Direct democracy returns to Greece
It appears that Greek Prime Minister George Papandreou has decided to call a referendum on the European debt plan as opposed to working a solution through parliament. The politics of referendums aren’t discussed enough in my opinion but luckily, political science can help us predict voting behavior in direct democracy.
Vote choice in referendums is unique in advanced democracies because it allows voters to weigh an issue directly, sometimes without concern for party loyalties. The model of political parties described by Bawn et al. shows that voters primarily take cues on most issues from elite signalling within political parties. So should this method of issue support carry over into plebiscites? In Referendums on European Integration, Simon Hug and Pascal Sciarini, discuss how different variables about a referendum affect vote choice. Examining data from fourteen European integration referendums, the authors claim that issue saliency determines voting behavior. In important “first-tier” elections, voters make a decision by weighing the actual issue. On less important “second-tier” elections, voters may base their decision on their assessment of the ruling party. This comes in the form of voting against the wishes of the government if one is dissatisfied, and voting in favor if one is supportive. I think Hug and Sciarini would agree the Greek vote represents a “first-tier issue.” We should expect then, that confidence in the government should have minimal impact on voter preference.

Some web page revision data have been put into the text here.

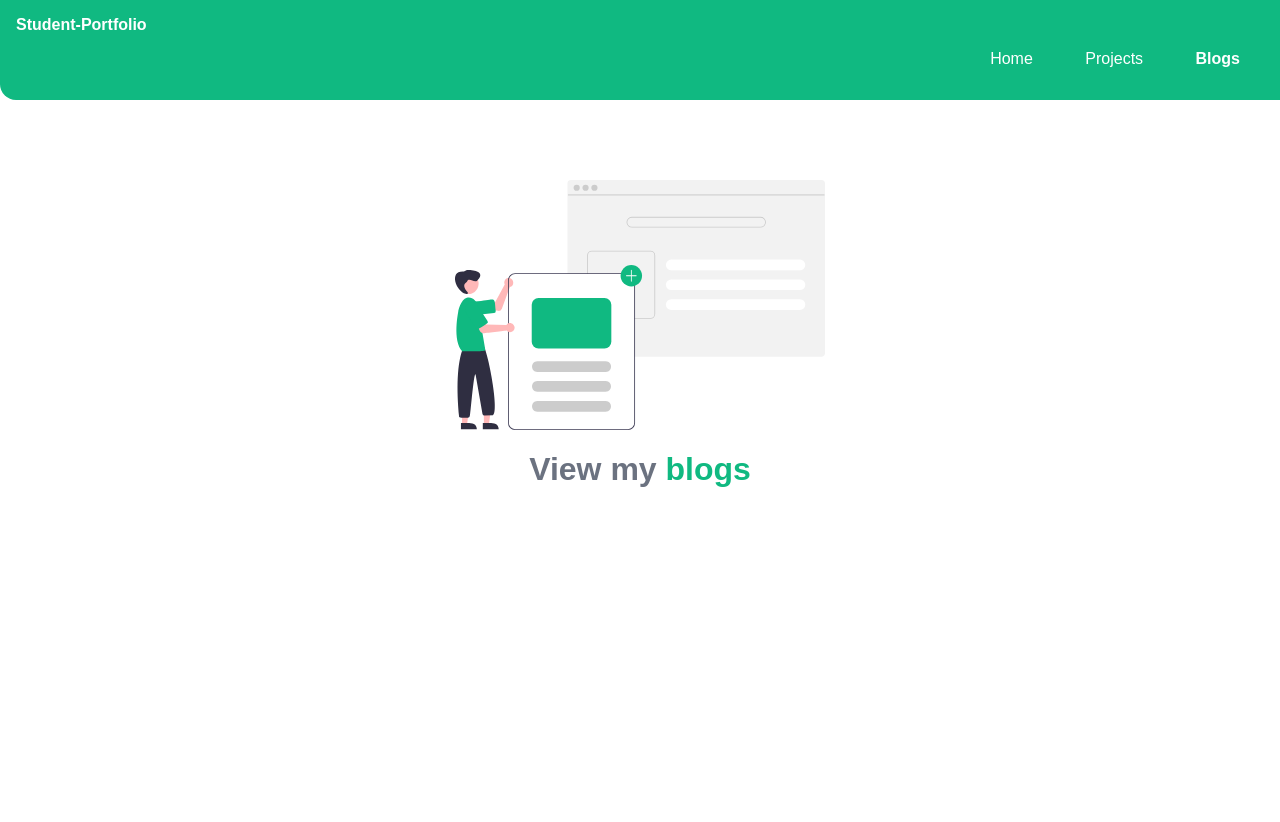
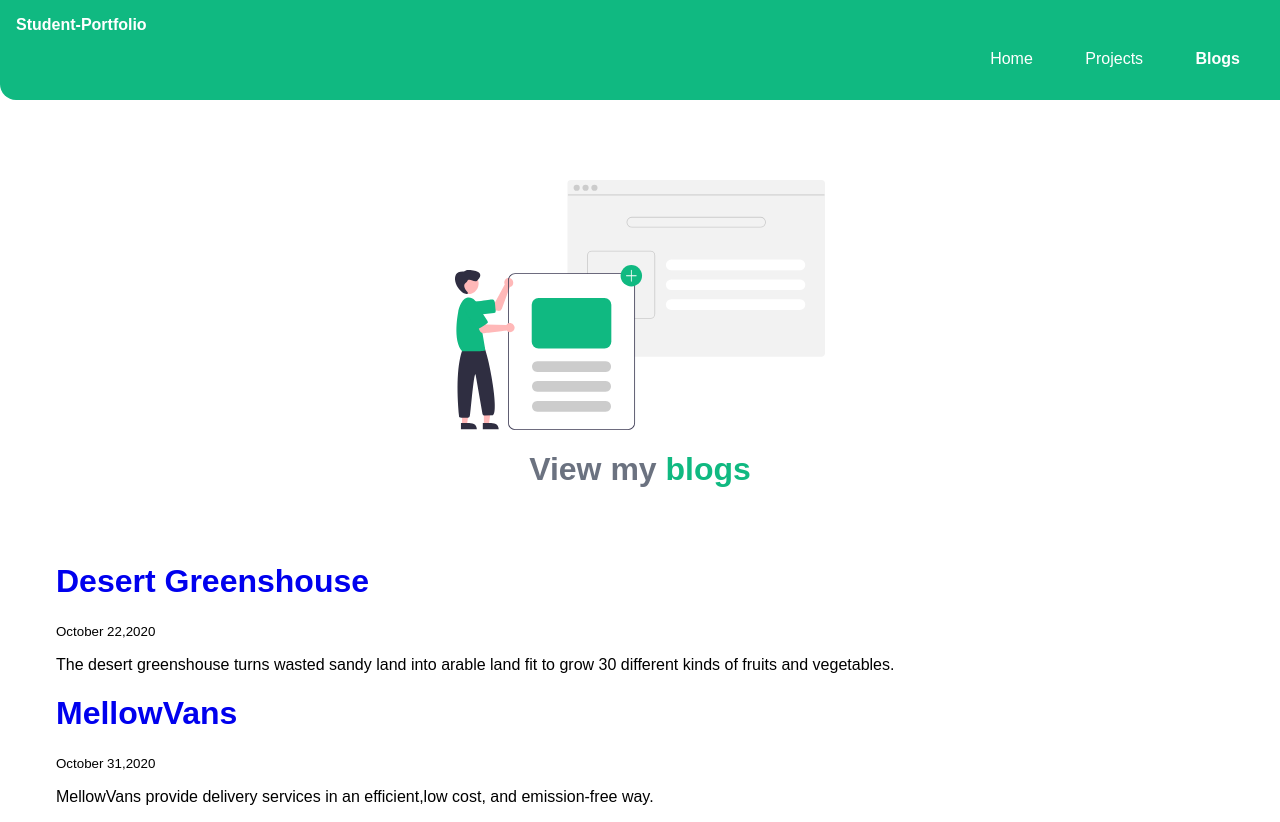
Before and after one commit to SagnikLahiri/student-portfolio, a plain HTML site: page blogs.html in a window 1280 px wide. Before the commit the page ends 800 px from the top, so only its background shows below. Drawn offline with Linux system fonts and the light colour scheme; a web font is replaced by a local one.

Commit message:
updated blogs.html

```diff
--- a/blogs.html
+++ b/blogs.html
@@ -1,5 +1,6 @@
 <!DOCTYPE html>
 <html lang="en">
+
 <head>
     <meta charset="UTF-8">
     <meta http-equiv="X-UA-Compatible" content="IE=edge">
@@ -7,8 +8,9 @@
     <title>Blogs | Student</title>
     <link rel="stylesheet" href="/styles.css">
 </head>
+
 <body>
-     <nav class="navigation container">
+    <nav class="navigation container">
         <div class="nav-brand">Student-Portfolio</div>
         <ul class="nav-lists">
             <li class="list-item-inline">
@@ -27,5 +29,29 @@
         <img class="hero-img" src="/images/blogs.svg" width="400" height="250" />
         <h1 class="hero-heading">View my <span class="heading-imp">blogs</span></h1>
     </header>
+
+    <ul>
+        <li class="list-item-nextline">
+            <div class="container">
+                <h1><a class="link-ternary" href="/">Desert Greenshouse</a></h1>
+                <small>October 22,2020</small>
+                <p>The desert greenshouse turns wasted sandy land into arable land fit to grow 30 different kinds of
+                    fruits and vegetables.</p>
+
+            </div>
+        </li>
+        <li class="list-item-nextline">
+            <div class="container">
+                <h1><a class="link-ternary" href="/">MellowVans</a></h1>
+                <small>October 31,2020</small>
+                <p>MellowVans provide delivery services in an efficient,low cost, and emission-free way.</p>
+
+            </div>
+        </li>
+    </ul>
+
+
+
 </body>
+
 </html>
```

Hug and Sciarini’s model has been tested recently, when Iceland faced a somewhat similar situation, twice in the past two years. You can read the details here, but the basic story is that twice the Icelandic government attempted to push a loan repayment deal through plebiscite, and twice voters rejected the deal, known as the “Icesave Bill.” In that situation, the ruling coalition of the Social Democratic Alliance (SDA) and the Left-Green Movement came to power after Iceland’s financial collapse that triggered the need for the referendum. While most voters approved of the new government, the public push by the SDA was not enough to convince voters to cast “yes” ballots.